▶ _Exercise objective_: Find each line below containing the word "items" and copy it.

[Before-and-after page screenshots]
Content starts
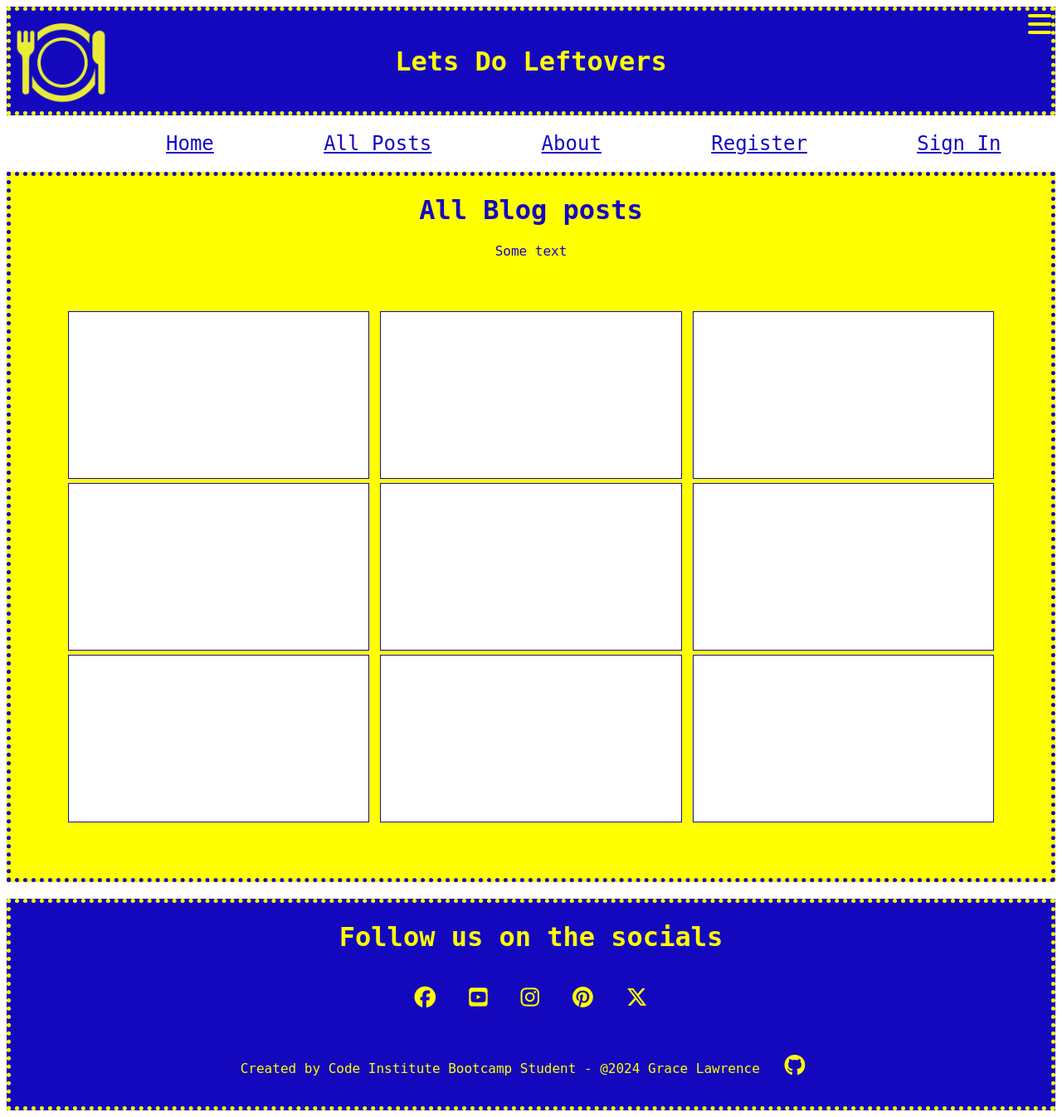
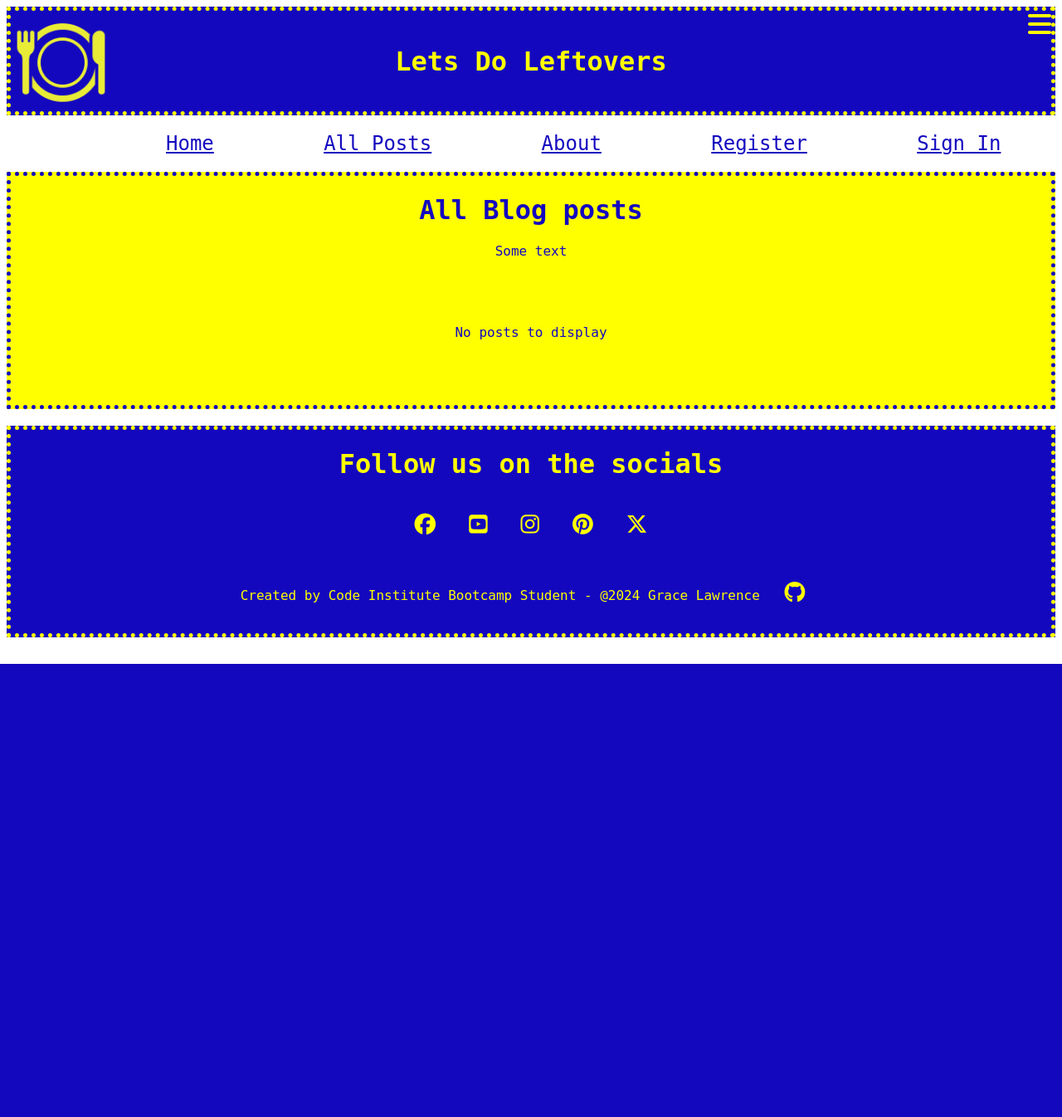
Before and after one commit to glaw2000/Leftovers, a Django app: page /blog/ in a window 1280 px wide. Shown: the whole page at 83% size. After the commit the page ends 800 px from the top, so only its background shows below. Run offline with Django 4.2, Linux system fonts and the light colour scheme; data that the repository does not hold is empty; parts of the project's set-up code (start-up, migrations or seed data) failed here and were passed over; some libraries are stand-ins or nearby versions.

Commit message:
add data query of Post model to AllPosts view to show Title. Change views.py tto Listview for AllPosts

```diff
--- a/blog/templates/blog/blog.html
+++ b/blog/templates/blog/blog.html
@@ -9,41 +9,13 @@
     <!-- want to filter display based on what user selected from home page -->
 
     <div class="categories">
-
-        <div class="post cell">
-            <!-- post 1 -->
-        </div>
-
-        <div class="post cell">
-            <!-- post 2 -->
-        </div>
-
-        <div class="post cell">
-            <!-- post 3 -->
-        </div>
-
-        <div class="post cell">
-            <!-- post 4 -->
-        </div>
-
-        <div class="post cell">
-            <!-- post 5 -->
-        </div>
-
-        <div class="post cell">
-            <!-- post 6 -->
-        </div>
-
-        <div class="post cell">
-            <!-- post 7 -->
-        </div>
-
-        <div class="post cell">
-            <!-- post 8 -->
-        </div>
-
-        <div class="post cell">
-            <!-- post 9 -->
+        {% for post in items %}
+            <div class="cell">
+                <p>{{ post.title }}</p>
+            </div>
+        {% empty %}
+            <p>No posts to display</p>
+        {% endfor %}
     </div>
 </div>
 {% endblock content %}
--- a/blog/views.py
+++ b/blog/views.py
@@ -1,9 +1,13 @@
-from django.views.generic import TemplateView
+from django.views.generic import ListView
+from .models import Post
 
 # Create your views here.
 
-class AllPosts(TemplateView):
+class AllPosts(ListView):
     """
-    Displays posts page
+    Displays listing of all posts
     """
+    model = Post
+    queryset = Post.objects.order_by("created_on")
     template_name = 'blog/blog.html'
+    context_object_name = 'items'
```
Also changed, not shown: static/images/deafult.png (added).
Content ends
▶ _Response to the task_:
+        {% for post in items %}
+    context_object_name = 'items'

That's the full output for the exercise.